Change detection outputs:
-- -- --

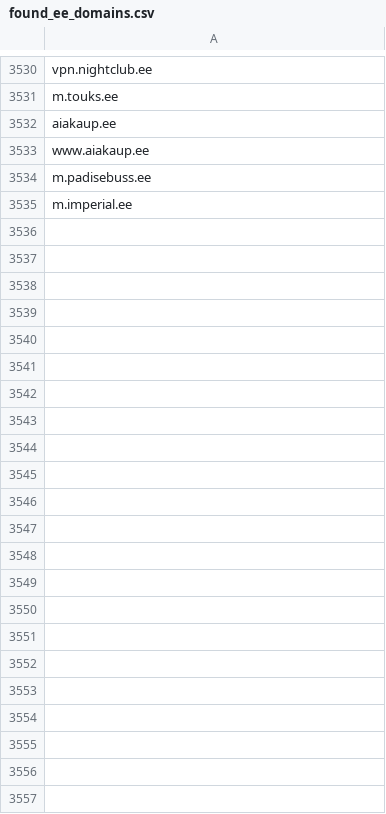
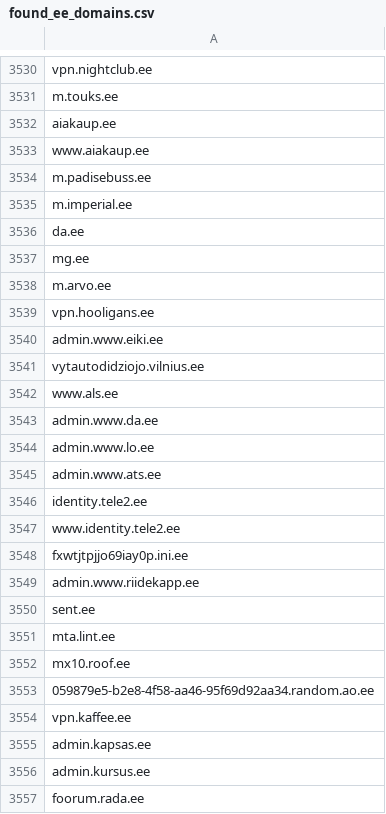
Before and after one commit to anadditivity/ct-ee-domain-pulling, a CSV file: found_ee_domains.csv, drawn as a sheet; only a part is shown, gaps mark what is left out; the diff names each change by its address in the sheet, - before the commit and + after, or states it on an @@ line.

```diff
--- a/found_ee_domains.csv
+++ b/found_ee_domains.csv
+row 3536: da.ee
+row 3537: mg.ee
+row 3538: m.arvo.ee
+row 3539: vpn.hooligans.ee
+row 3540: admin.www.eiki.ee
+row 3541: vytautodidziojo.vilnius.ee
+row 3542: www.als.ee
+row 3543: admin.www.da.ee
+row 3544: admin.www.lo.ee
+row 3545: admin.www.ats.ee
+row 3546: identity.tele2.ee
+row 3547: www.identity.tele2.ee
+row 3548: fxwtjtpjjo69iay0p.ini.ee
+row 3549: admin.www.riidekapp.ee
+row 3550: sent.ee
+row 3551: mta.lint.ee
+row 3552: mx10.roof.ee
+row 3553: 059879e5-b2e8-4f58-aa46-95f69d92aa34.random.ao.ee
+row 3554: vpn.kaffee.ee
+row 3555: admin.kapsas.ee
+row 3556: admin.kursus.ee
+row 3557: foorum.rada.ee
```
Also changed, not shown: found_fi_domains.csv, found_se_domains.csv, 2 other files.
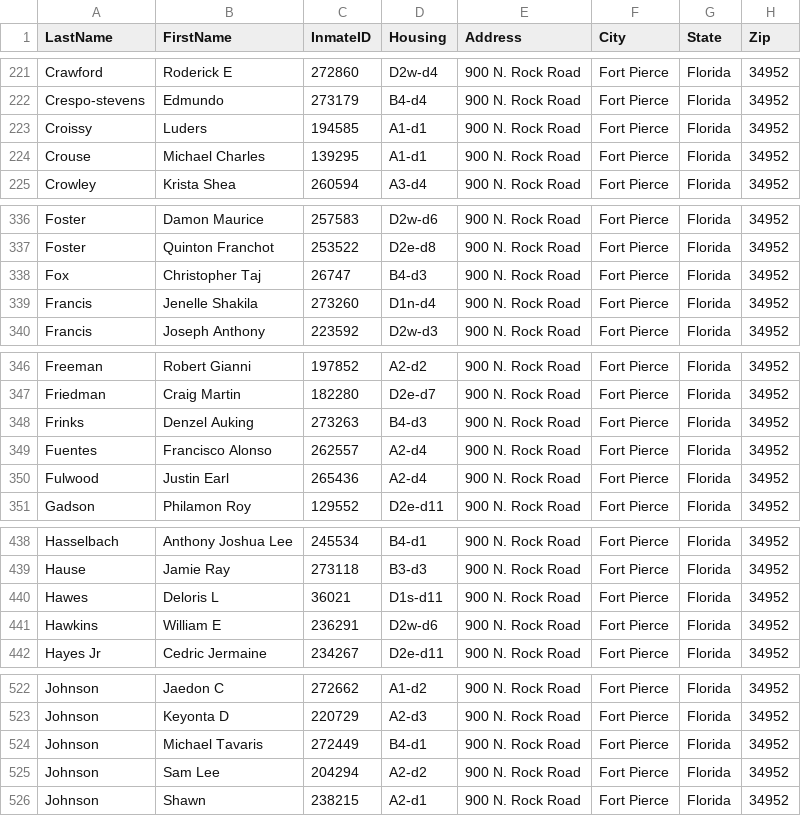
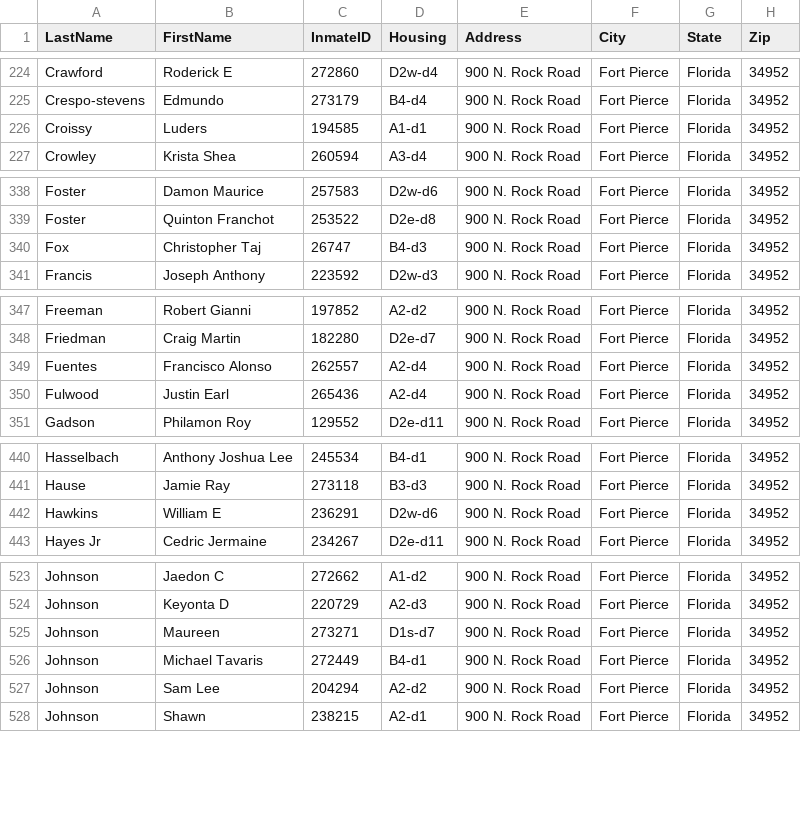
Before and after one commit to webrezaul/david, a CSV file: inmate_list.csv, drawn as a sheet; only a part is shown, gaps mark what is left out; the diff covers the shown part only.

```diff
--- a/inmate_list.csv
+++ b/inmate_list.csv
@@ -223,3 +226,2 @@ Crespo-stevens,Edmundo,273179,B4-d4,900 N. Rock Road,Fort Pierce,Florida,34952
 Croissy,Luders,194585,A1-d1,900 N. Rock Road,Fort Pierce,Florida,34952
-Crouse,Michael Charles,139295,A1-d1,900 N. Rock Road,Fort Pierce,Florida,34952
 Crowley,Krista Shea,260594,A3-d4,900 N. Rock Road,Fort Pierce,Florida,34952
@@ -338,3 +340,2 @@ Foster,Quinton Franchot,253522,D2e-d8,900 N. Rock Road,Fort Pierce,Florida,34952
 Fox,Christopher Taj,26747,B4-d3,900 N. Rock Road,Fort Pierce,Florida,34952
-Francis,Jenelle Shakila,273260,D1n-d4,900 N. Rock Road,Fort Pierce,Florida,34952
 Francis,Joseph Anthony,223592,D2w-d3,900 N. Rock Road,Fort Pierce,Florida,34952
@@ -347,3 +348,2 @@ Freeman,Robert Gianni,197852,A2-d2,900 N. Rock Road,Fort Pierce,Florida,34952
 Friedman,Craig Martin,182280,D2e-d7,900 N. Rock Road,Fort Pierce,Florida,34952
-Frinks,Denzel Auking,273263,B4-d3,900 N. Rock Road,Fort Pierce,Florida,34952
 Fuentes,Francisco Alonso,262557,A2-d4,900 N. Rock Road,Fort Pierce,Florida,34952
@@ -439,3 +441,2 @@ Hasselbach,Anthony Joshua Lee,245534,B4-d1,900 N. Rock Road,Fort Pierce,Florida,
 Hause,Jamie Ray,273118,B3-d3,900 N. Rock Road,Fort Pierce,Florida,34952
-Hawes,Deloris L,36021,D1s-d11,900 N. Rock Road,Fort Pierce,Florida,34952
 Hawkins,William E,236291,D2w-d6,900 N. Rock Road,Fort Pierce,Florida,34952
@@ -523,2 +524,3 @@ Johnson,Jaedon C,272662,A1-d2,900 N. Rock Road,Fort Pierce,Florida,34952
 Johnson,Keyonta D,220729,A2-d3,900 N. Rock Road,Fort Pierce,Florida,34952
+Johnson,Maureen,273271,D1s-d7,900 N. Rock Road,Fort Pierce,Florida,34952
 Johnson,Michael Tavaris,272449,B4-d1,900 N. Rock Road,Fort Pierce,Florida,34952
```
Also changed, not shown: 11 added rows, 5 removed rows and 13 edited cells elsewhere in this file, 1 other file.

-- -- --

Look through the entries for the string "Johnson". Every line that has it belongs in the answer.

Result of this exercise:
@@ -523,2 +524,3 @@ Johnson,Jaedon C,272662,A1-d2,900 N. Rock Road,Fort Pierce,Florida,34952
 Johnson,Keyonta D,220729,A2-d3,900 N. Rock Road,Fort Pierce,Florida,34952
+Johnson,Maureen,273271,D1s-d7,900 N. Rock Road,Fort Pierce,Florida,34952
 Johnson,Michael Tavaris,272449,B4-d1,900 N. Rock Road,Fort Pierce,Florida,34952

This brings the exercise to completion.